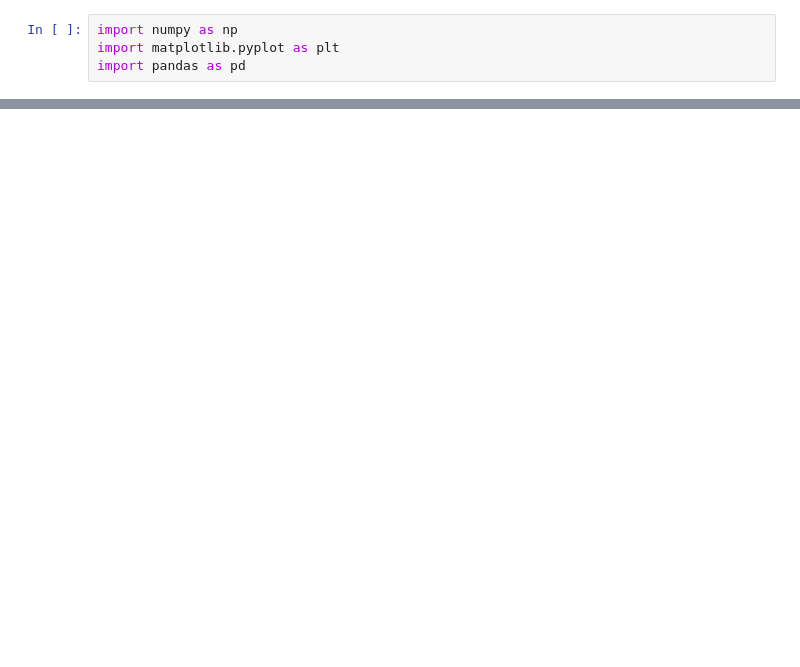
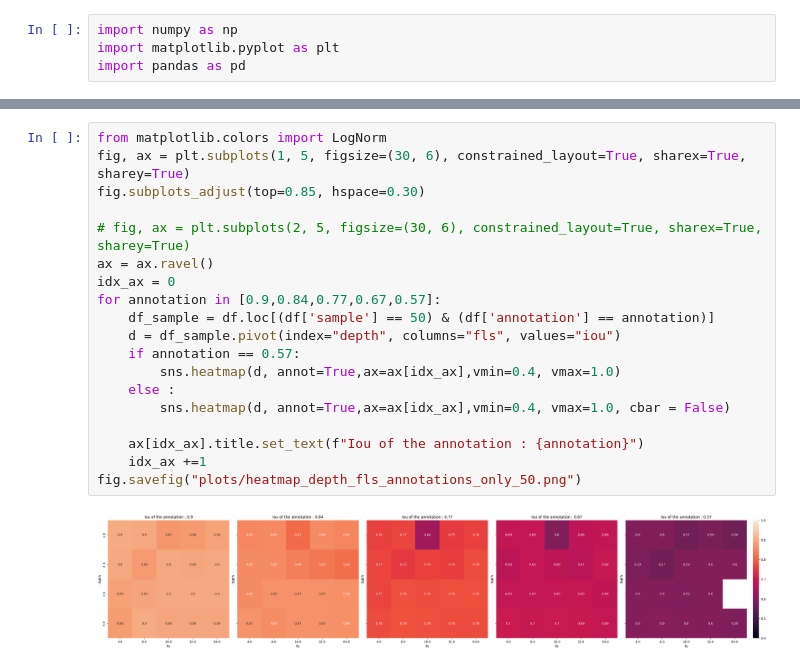
Before and after one commit to llleaa/ML-2025, a Jupyter notebook: projects/project2/plots.ipynb, the cells around one changed output, grey strips where cells are left out. Drawn from its saved outputs; the diff is of its cells as text; blank space fills up the shorter version.

```diff
--- a/projects/project2/plots.ipynb
+++ b/projects/project2/plots.ipynb
@@ -69,0 +70,21 @@ fig.savefig("plots/heatmap_depth_fls_1scale.png")
+# %%
+from matplotlib.colors import LogNorm
+fig, ax = plt.subplots(1, 5, figsize=(30, 6), constrained_layout=True, sharex=True, sharey=True)
+fig.subplots_adjust(top=0.85, hspace=0.30)
+
+# fig, ax = plt.subplots(2, 5, figsize=(30, 6), constrained_layout=True, sharex=True, sharey=True)
+ax = ax.ravel()
+idx_ax = 0
+for annotation in [0.9,0.84,0.77,0.67,0.57]:
+    df_sample = df.loc[(df['sample'] == 50) & (df['annotation'] == annotation)]
+    d = df_sample.pivot(index="depth", columns="fls", values="iou")
+    if annotation == 0.57:
+        sns.heatmap(d, annot=True,ax=ax[idx_ax],vmin=0.4, vmax=1.0)
+    else :
+        sns.heatmap(d, annot=True,ax=ax[idx_ax],vmin=0.4, vmax=1.0, cbar = False)
+
+    ax[idx_ax].title.set_text(f"Iou of the annotation : {annotation}")
+    idx_ax +=1
+fig.savefig("plots/heatmap_depth_fls_annotations_only_50.png")
+# %% [output]
+[figure, added]
```
Also changed, not shown: parts of 8 cells of this notebook, 9 other files.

----

### Task prompt
Among the lines above, return those that hold the word "True".

### The completed task
+fig, ax = plt.subplots(1, 5, figsize=(30, 6), constrained_layout=True, sharex=True, sharey=True)
+# fig, ax = plt.subplots(2, 5, figsize=(30, 6), constrained_layout=True, sharex=True, sharey=True)
+        sns.heatmap(d, annot=True,ax=ax[idx_ax],vmin=0.4, vmax=1.0)
+        sns.heatmap(d, annot=True,ax=ax[idx_ax],vmin=0.4, vmax=1.0, cbar = False)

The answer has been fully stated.